Your assignment
Wherever the word "note" occurs in the lines below, copy the whole line.

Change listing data
--- START ---
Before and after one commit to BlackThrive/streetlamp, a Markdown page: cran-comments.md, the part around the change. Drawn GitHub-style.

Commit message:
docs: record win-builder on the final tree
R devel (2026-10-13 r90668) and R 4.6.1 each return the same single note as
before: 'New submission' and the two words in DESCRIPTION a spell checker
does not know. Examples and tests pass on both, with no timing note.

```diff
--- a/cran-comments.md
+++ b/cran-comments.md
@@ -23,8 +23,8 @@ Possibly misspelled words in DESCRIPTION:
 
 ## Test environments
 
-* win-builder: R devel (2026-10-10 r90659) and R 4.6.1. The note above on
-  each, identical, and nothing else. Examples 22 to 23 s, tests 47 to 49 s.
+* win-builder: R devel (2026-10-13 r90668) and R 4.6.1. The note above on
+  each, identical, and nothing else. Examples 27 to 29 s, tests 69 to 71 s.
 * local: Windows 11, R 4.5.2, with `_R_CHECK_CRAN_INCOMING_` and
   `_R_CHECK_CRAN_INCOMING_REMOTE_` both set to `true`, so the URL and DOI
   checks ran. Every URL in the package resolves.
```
--- END ---
--- START ---
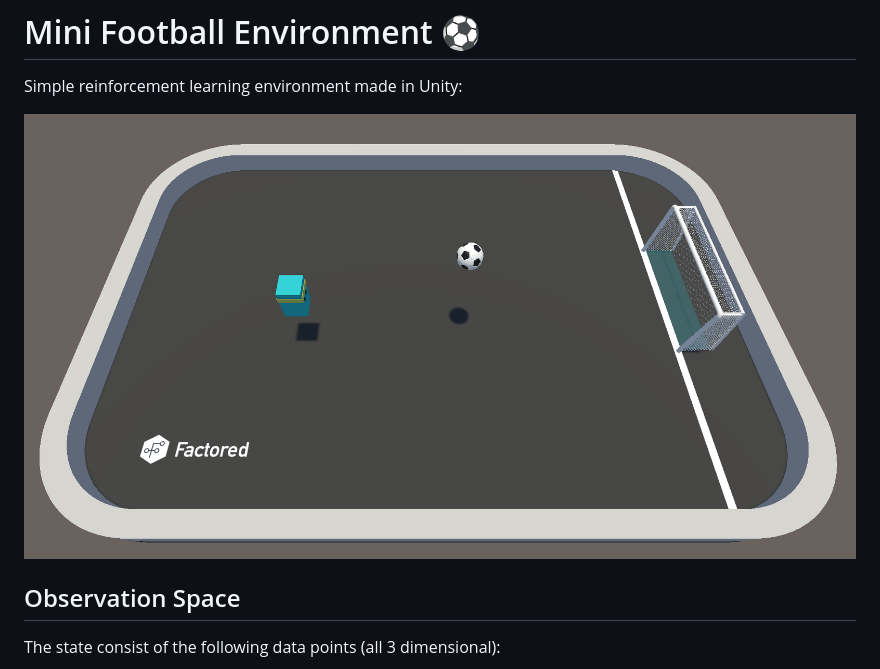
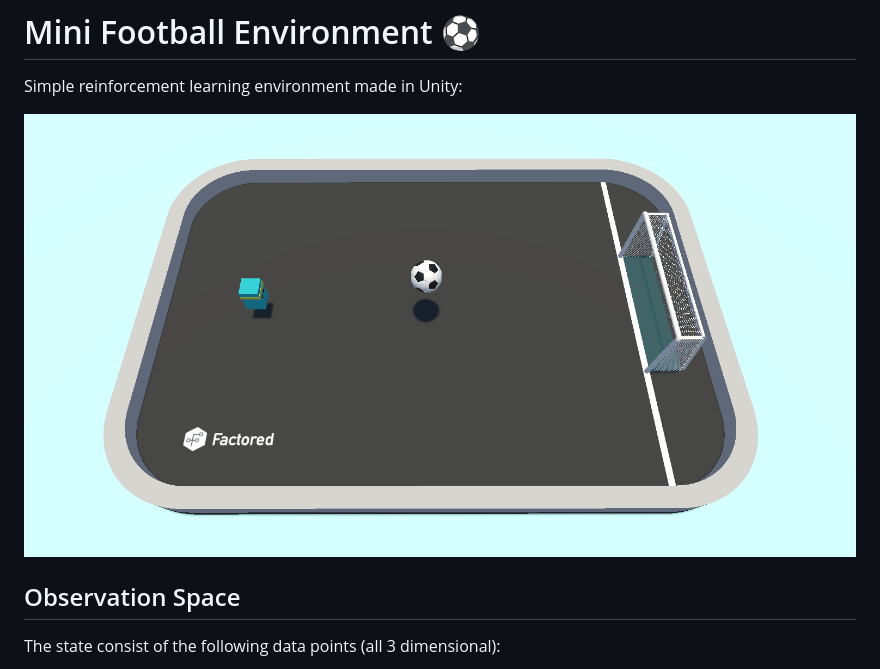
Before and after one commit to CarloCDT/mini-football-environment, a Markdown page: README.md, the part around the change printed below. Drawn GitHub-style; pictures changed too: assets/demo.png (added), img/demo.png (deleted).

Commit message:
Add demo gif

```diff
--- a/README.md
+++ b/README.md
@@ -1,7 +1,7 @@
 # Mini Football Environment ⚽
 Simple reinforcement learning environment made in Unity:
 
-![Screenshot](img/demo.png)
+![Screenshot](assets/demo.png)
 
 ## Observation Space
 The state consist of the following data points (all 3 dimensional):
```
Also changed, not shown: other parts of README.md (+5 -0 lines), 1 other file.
--- END ---
Task response
R devel (2026-10-13 r90668) and R 4.6.1 each return the same single note as
does not know. Examples and tests pass on both, with no timing note.
-* win-builder: R devel (2026-10-10 r90659) and R 4.6.1. The note above on
+* win-builder: R devel (2026-10-13 r90668) and R 4.6.1. The note above on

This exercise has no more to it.